As predicted, North Korea’s account of this week’s Yellow Sea battle is jarringly at odds with what the South reports:
When the [North Korean] patrol boat was sailing back after confirming the object at about 11: 20 a group of warships of the south Korean forces chased it and perpetrated such a grave provocation as firing at it.
The patrol boat of the north side, which has been always combat-ready, lost no time to deal a prompt retaliatory blow at the provokers. Much flurried by this, the group of warships of the south Korean forces hastily took to flight to the waters of their side. [KCNA]
Today, the North is doing what it does best: issuing vague threats in stilted, unintentionally comical language.
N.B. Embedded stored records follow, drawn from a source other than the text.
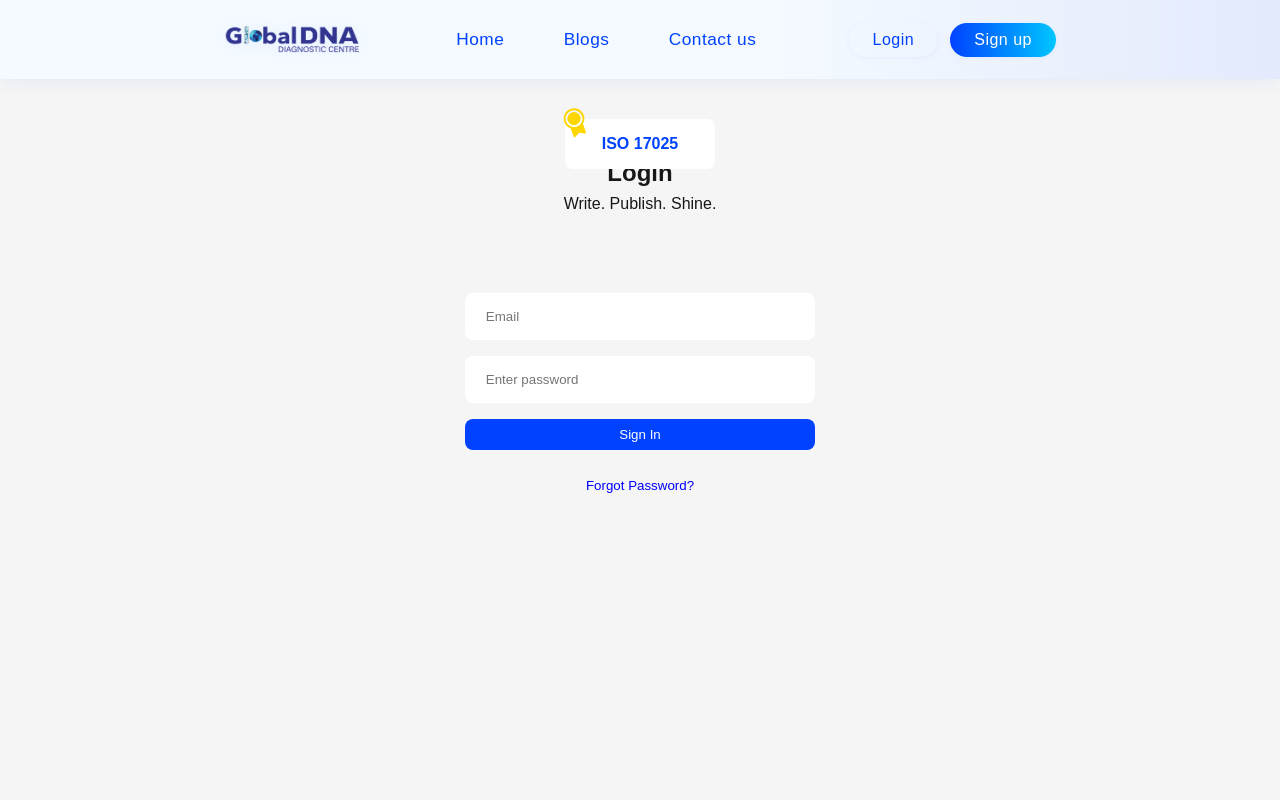
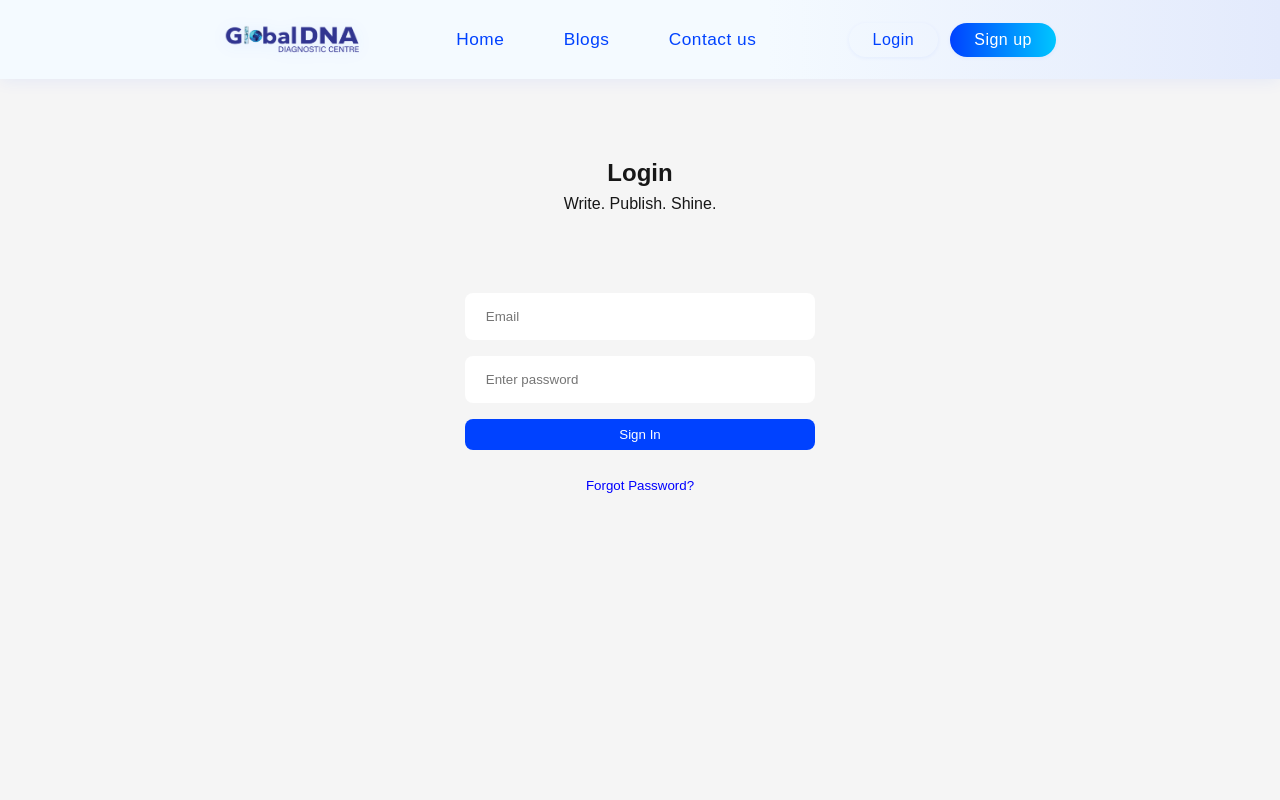
Before and after one commit to DrRichadams/globaldnablog, a Next.js app: page /sign-in in a window 1280 px wide. Shown: the top 800 px of the page. Built offline with nearby package versions, Linux system fonts and the light colour scheme; no server answers.

Commit message:
Fixed the newletter input box and made the ISO tag to only show on the home page

```diff
--- a/components/nav.jsx
+++ b/components/nav.jsx
@@ -10,9 +10,10 @@ import { signOut } from "firebase/auth";
 import { IoIosCloseCircle } from "react-icons/io";
 import { HiOutlineMenuAlt3 } from "react-icons/hi";
 import { SyncLoader } from "react-spinners";
-import { getFirestore, doc, getDoc } from "firebase/firestore";
+import { doc, getDoc } from "firebase/firestore";
 import { db } from "@/app/firebase/config";
 import { PiMedalFill } from "react-icons/pi";
+import { usePathname } from "next/navigation";
 
 async function getUserFromFirestore(id) {
   // Reference to the document
@@ -34,6 +35,10 @@ export default function Navigation() {
   const [dashRouting, setDashRouting] = useState(false);
   const [user, loading] = useAuthState(auth);
   const router = useRouter();
+
+  const path = usePathname();
+
+  console.log("Nav path name: ", path);
 
   const handleSignout = async () => {
     try {
@@ -155,12 +160,14 @@ export default function Navigation() {
         onClick={() => setMobileNavOpen((prev) => !prev)}
         className={styles.mobile_nav_icon}
       />
-      <div className={styles.iso_ico}>
-        <div className={styles.iso_medal}>
-          <PiMedalFill size={30} color="#FFD700" />
+      {path === "/" && (
+        <div className={styles.iso_ico}>
+          <div className={styles.iso_medal}>
+            <PiMedalFill size={30} color="#FFD700" />
+          </div>
+          ISO 17025
         </div>
-        ISO 17025
-      </div>
+      )}
     </nav>
   );
 }
--- a/components/newletter.module.css
+++ b/components/newletter.module.css
@@ -39,6 +39,8 @@
   width: 100%;
   max-width: 500px;
   padding: 1rem;
+  background-color: #fff;
+  color: #000;
   border: 1px solid #ccc;
   border-radius: 4px;
   font-size: 1rem;
```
Sure, you could read the AP’s translation of it, but how much fun would that be? For the full effect, you just can’t beat the original:
The south Korean forces will be forced to pay dearly for the grave armed provocation perpetrated by them in the waters of the north side in the West Sea of Korea on November 10. This warning is served by papers Thursday in signed commentaries.
Rodong Sinmun observes: The south Korean military authorities are now making much fuss in a bid to mislead the public opinion, describing the proper measure for self-defence taken by the north against a group of warships of the south Korean forces as “the third skirmish in the West Sea.” This is like a thief crying “Stop the thief!” [….]
The artillery pieces of the KPA convinced of justice and afire with hatred are now leveled at the provokers. The south Korean military had better face up to the trend of the times and behave itself. Minju Joson urges the south Korean military authorities to stop digging their own graves, make an apology to the nation for the armed provocation and take a responsible measure against the recurrence of the similar case. [KCNA]
“Our unchanged principle is no forgiveness and merciless punishment for warmongers who infringe upon our republic’s dignity and sovereignty,” said the Rodong Sinmun newspaper. It did not specify how the North would punish the South. [Washington Post, Blaine Harden]
“Warmongers will be forced to pay a costly price,” the North’s main Rodong Sinmun newspaper said Thursday in a commentary carried by the official Korean Central News Agency. “We never utter empty words.” [AP, Kwang-Tae Kim]
President Bush removed North Korea from the list of state sponsors of terrorism on October 11, 2008. Discuss among yourselves.
Just in case you thought North Korea had established a monopolistic supremacy in imaginative analysis, the Hankyoreh cites “experts” who warn that the Yankees (whose nearest significant naval presence is at Chinhae, on the opposite side of the country) might get involved. Reading further, however, the report only names one of the “experts,” a China expert at a place called Sungkyunkwan University. Whomever the august strategists on the Hanky’s shadow war cabinet are — my money says they’re third-year Peace Studies majors at Kwangju University — their advice is to tie the hands of the commanders. Yi Sun Shin could not be reached for comment.
Other papers analyze the reasons why these “clashes” always end with North Korea towing a smoking, perforated hulk back to port. One reason is the lavish application of firepower, but another is the technology that puts steel on target:
South Korea’s 150-ton Chamsuri 325 speed boats and North Korea’s 131-ton Shanghai class patrol boats are similar in size, and there are no major differences in their armament capacities. The Chamsuri is armed with 40 mm and 20 mm cannon and 12.7 mm K-6 machine guns. The main armaments of the North Korean patrol boat are 37 mm and 25 mm cannon. But the decisive factor is the ships’ ability to deliver accurate fire.
The cannon mounted on the Chamsuri are computer-controlled and capable of delivering accurate fire even when the boats are bobbing on choppy waters. The 40 mm cannon were made by Italian arms manufacturer Breda. The 20 mm Sea Vulcan gun is capable of firing between 2,700 and 3,300 rounds per minute on its targets. In contrast, North Korea’s Shanghai class patrol boats were manufactured in the 1960s and their guns must be fired manually. That makes it difficult to focus fire on a single target while the vessels are bobbing up and down. [Chosun Ilbo]
Having spent (too) much time examining the North Korean navy in port on Google Earth, I’ve found that it consists of (a) a very small number of blue-water warships at Nampo, (b) several dozen modern patrol ships — possibly Osa class –and hovercraft, and (c) large numbers of small patrol boats in various stages of repair.
North Korea largely has a brown-water navy whose composition and deployment suggest that they’re designed to protect its two long coastlines against infiltration by lightly armed boats. It’s simply not designed for modern naval warfare. I wonder why the North’s favorite method of provocation is to pick naval skirmishes that inevitably just get its sailors killed. Boats aren’t cheap, either. Just ask any Kennedy.